Task
Report every line in the listing below where the string "ipynb" shows up.

Material to process

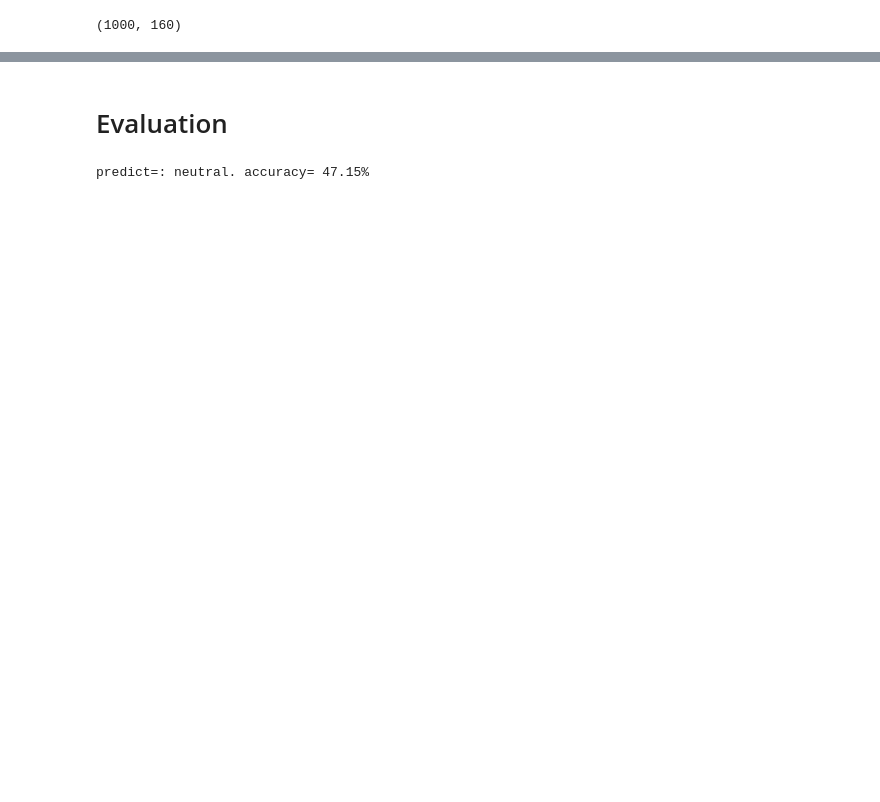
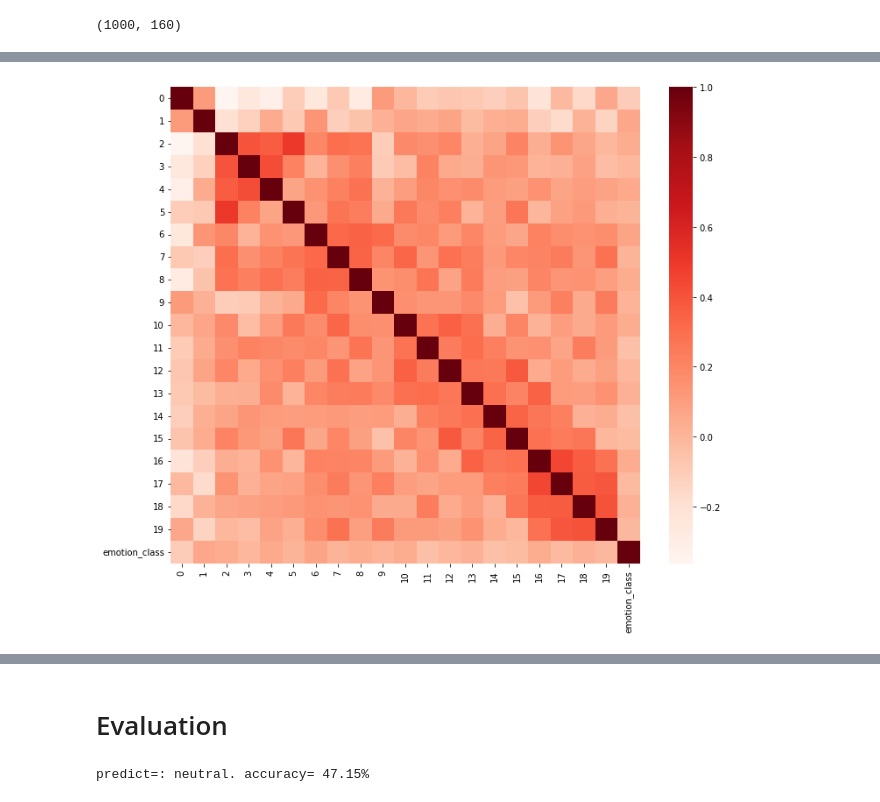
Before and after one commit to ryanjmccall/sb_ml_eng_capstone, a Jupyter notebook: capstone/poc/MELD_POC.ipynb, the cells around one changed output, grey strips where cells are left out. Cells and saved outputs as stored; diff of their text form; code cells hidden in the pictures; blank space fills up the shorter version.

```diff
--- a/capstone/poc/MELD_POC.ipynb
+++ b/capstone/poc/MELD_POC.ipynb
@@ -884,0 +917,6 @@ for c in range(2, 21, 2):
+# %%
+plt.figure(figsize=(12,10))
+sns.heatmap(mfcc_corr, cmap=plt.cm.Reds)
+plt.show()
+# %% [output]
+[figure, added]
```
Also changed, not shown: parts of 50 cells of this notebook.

==

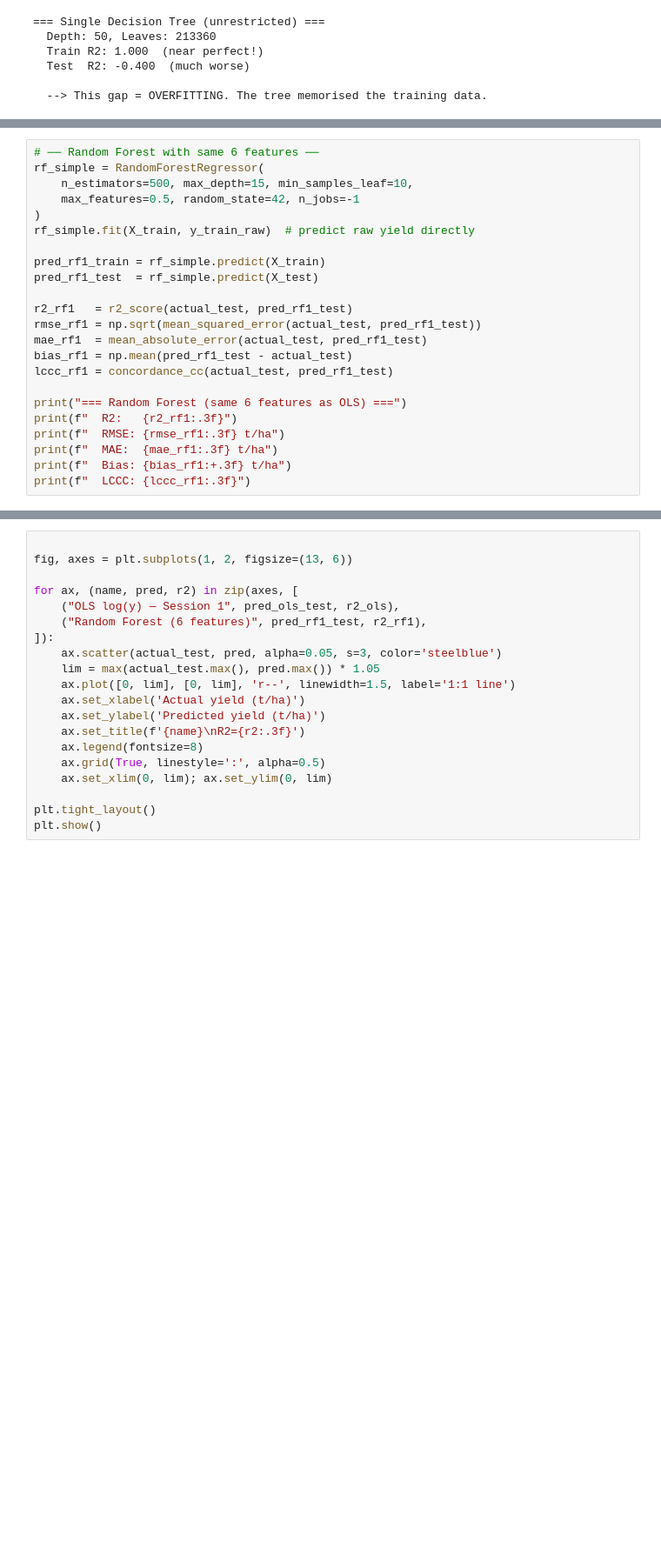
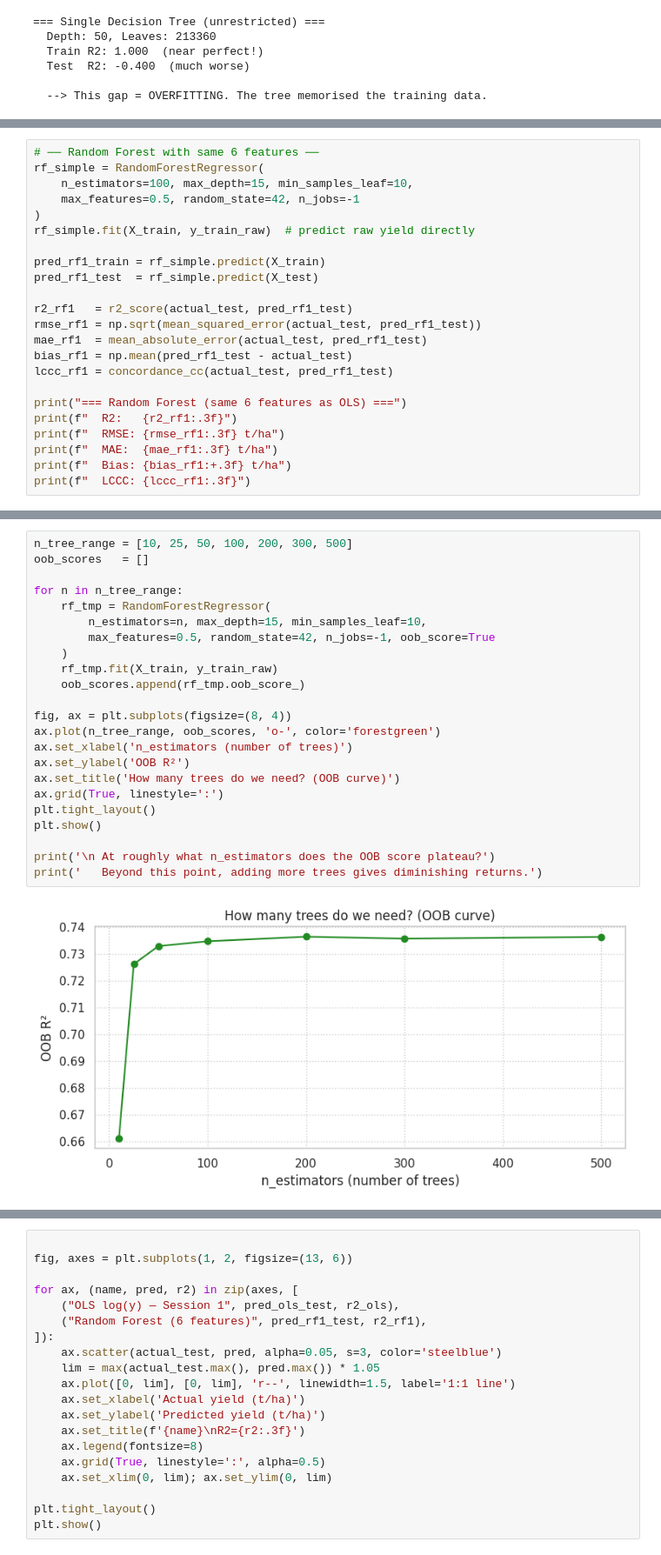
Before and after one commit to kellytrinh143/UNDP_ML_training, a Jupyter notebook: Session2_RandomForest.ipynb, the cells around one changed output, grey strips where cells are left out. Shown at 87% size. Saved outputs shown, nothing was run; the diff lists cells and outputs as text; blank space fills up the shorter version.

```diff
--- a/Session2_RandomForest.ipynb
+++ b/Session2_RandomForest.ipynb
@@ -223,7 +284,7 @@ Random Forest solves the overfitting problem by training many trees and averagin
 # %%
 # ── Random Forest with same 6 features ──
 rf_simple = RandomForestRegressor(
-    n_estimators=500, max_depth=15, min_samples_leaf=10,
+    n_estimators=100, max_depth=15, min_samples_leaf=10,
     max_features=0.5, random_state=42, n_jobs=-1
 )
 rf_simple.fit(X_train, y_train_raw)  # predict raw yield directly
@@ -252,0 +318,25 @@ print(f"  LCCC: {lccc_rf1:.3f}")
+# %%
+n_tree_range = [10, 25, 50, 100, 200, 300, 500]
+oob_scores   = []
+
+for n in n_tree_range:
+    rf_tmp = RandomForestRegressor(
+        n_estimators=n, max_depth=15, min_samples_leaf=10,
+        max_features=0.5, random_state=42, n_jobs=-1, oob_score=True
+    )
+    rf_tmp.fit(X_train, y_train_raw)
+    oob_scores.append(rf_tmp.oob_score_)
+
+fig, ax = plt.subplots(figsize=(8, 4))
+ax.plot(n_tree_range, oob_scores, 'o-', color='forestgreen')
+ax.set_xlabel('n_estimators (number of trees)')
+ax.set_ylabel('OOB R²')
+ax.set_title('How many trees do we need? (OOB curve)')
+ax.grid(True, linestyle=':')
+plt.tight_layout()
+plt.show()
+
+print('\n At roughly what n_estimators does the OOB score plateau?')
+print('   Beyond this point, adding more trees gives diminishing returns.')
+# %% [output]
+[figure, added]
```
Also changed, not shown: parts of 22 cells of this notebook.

==

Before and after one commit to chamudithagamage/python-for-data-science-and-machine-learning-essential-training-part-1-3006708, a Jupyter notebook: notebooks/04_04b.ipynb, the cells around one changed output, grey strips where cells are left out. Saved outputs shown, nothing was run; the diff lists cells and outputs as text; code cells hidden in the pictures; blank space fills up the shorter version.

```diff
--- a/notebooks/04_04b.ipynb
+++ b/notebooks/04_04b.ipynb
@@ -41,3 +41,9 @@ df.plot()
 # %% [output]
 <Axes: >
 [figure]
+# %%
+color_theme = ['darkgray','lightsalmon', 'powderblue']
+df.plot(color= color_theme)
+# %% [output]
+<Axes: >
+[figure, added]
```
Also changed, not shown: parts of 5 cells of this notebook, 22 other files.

Reply to the task
Before and after one commit to ryanjmccall/sb_ml_eng_capstone, a Jupyter notebook: capstone/poc/MELD_POC.ipynb, the cells around one changed output, grey strips where cells are left out. Cells and saved outputs as stored; diff of their text form; code cells hidden in the pictures; blank space fills up the shorter version.
--- a/capstone/poc/MELD_POC.ipynb
+++ b/capstone/poc/MELD_POC.ipynb
Before and after one commit to kellytrinh143/UNDP_ML_training, a Jupyter notebook: Session2_RandomForest.ipynb, the cells around one changed output, grey strips where cells are left out. Shown at 87% size. Saved outputs shown, nothing was run; the diff lists cells and outputs as text; blank space fills up the shorter version.
--- a/Session2_RandomForest.ipynb
+++ b/Session2_RandomForest.ipynb
Before and after one commit to chamudithagamage/python-for-data-science-and-machine-learning-essential-training-part-1-3006708, a Jupyter notebook: notebooks/04_04b.ipynb, the cells around one changed output, grey strips where cells are left out. Saved outputs shown, nothing was run; the diff lists cells and outputs as text; code cells hidden in the pictures; blank space fills up the shorter version.
--- a/notebooks/04_04b.ipynb
+++ b/notebooks/04_04b.ipynb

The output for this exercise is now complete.